Front-end code edit data
((

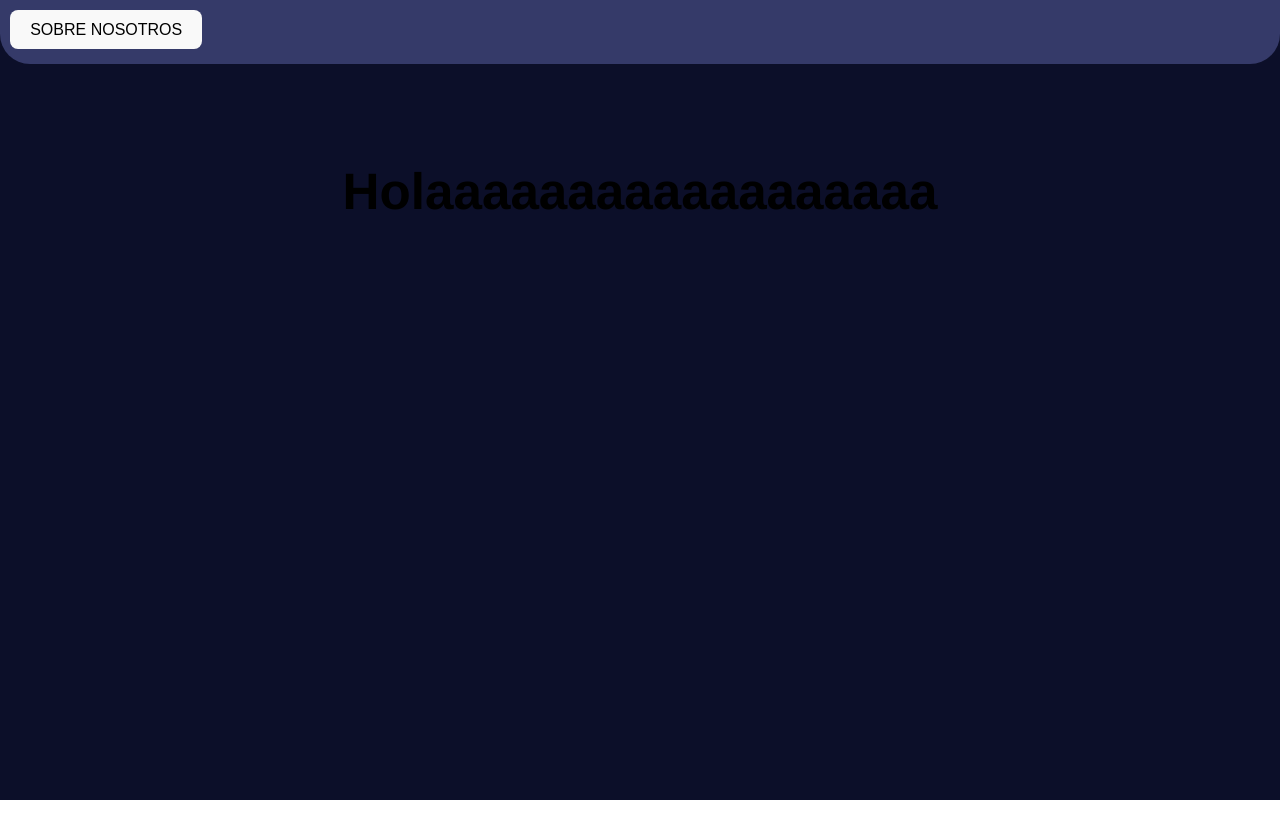
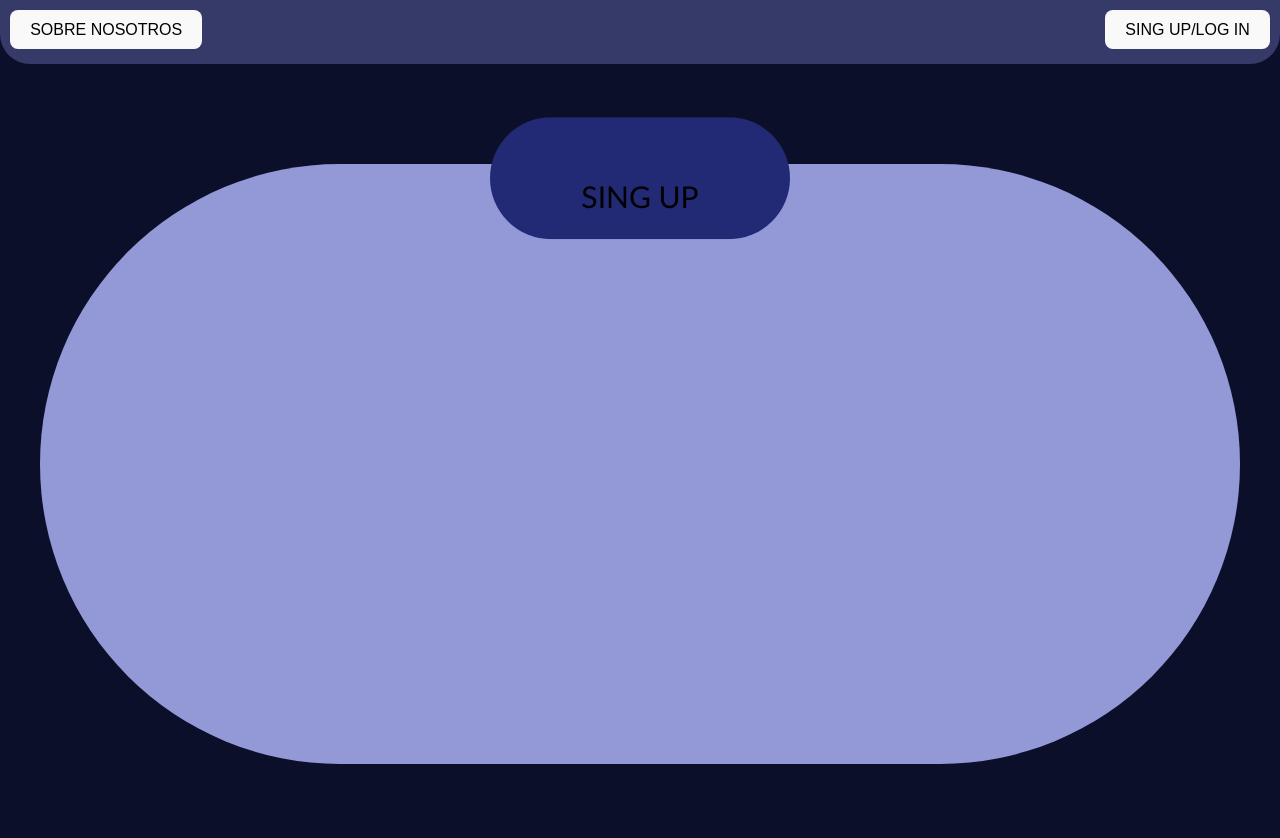
Before and after one commit to marvalenciab/ProyectoWeb, a React (Vite) app in the folder tradetrove/: page /about in a window 1280 px wide. Shown: the top 838 px of the page. Before the commit the page ends 800 px from the top, so only its background shows below. Built offline with nearby package versions, Linux system fonts and the light colour scheme.

Commit message:
creo el boton sing/log de la barra, adicionalmente la plantilla del singUP

```diff
--- a/tradetrove/src/componentes/NavBar.jsx
+++ b/tradetrove/src/componentes/NavBar.jsx
@@ -5,6 +5,7 @@ function NavBar(){
     return(
         <div class="navbar">
         <NavLink to="/sobreNosotros"> <button >SOBRE NOSOTROS</button></NavLink>
+        <NavLink to="/"> <button >SING UP/LOG IN</button></NavLink>
         </div>
 
     )
--- a/tradetrove/src/componentes/SingUp.jsx
+++ b/tradetrove/src/componentes/SingUp.jsx
@@ -1,8 +1,17 @@
-
+import'../estilos-componentes/SingUp.css';
 export default function SingUp() {
   return (
-    <div>
-        <h1>Holaaaaaaaaaaaaaaaaaa</h1>
+    <div class='container'>
+      <div className='container__div'>
+        <button className='container__div__singup'>SING UP</button>
+        <h1>
+
+          <strong></strong>
+        </h1>
+        <div class='buttons'>
+
+        </div>
+      </div>
     </div>
-  )
+  );
 }
--- a/tradetrove/src/estilos-componentes/NavBar.css
+++ b/tradetrove/src/estilos-componentes/NavBar.css
@@ -11,6 +11,9 @@ body {
   }
 
   .navbar {
+    display: flex;
+    flex-direction: row;
+    justify-content: space-between;
     background-color: rgb(53, 58, 105);
     padding: 10px;
     max-width: 100%;
--- /dev/null
+++ b/tradetrove/src/estilos-componentes/SingUp.css
@@ -0,0 +1,59 @@
+* {
+    margin: 0;
+    padding: 0;
+    box-sizing: border-box;
+  }
+
+  .container {
+    display: flex;
+    flex-direction: column;
+    justify-content: center;
+    align-items: center;
+
+    margin: 0 auto;
+    justify-content: center;
+    align-items: center;
+    height: 100vh;
+
+
+  }
+
+
+  .container__div {
+    margin-top: 0px;
+    background-color: rgb(147, 153, 215);
+    height: 600px;
+    border-radius: 600px;
+    text-align: center;
+    width: 1200px;
+    align-items: center;
+    position: relative;
+
+  }
+  .container__div__singup{
+    background-color: rgb(34, 41, 117);
+    color: black;
+    padding: 60px;
+    border-radius: 200px;
+    width: 300px ;
+    position: absolute;
+    left: 450px;
+    top: -20%;
+    transform: translateY(60%);
+    font-family: 'Gill Sans', 'Gill Sans MT', Calibri, 'Trebuchet MS', sans-serif;
+    font-size: 30px;
+    height: 50px;
+
+
+
+  }
+
+
+
+
+
+  h1 {
+    margin-top: 100px;
+    color: black;
+    font-family: 'Franklin Gothic Medium', 'Arial Narrow', Arial, sans-serif;
+  }
```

))

Task statement:
For the records above, state how many lines include "color", giving no more than the number.

Output of the task:
5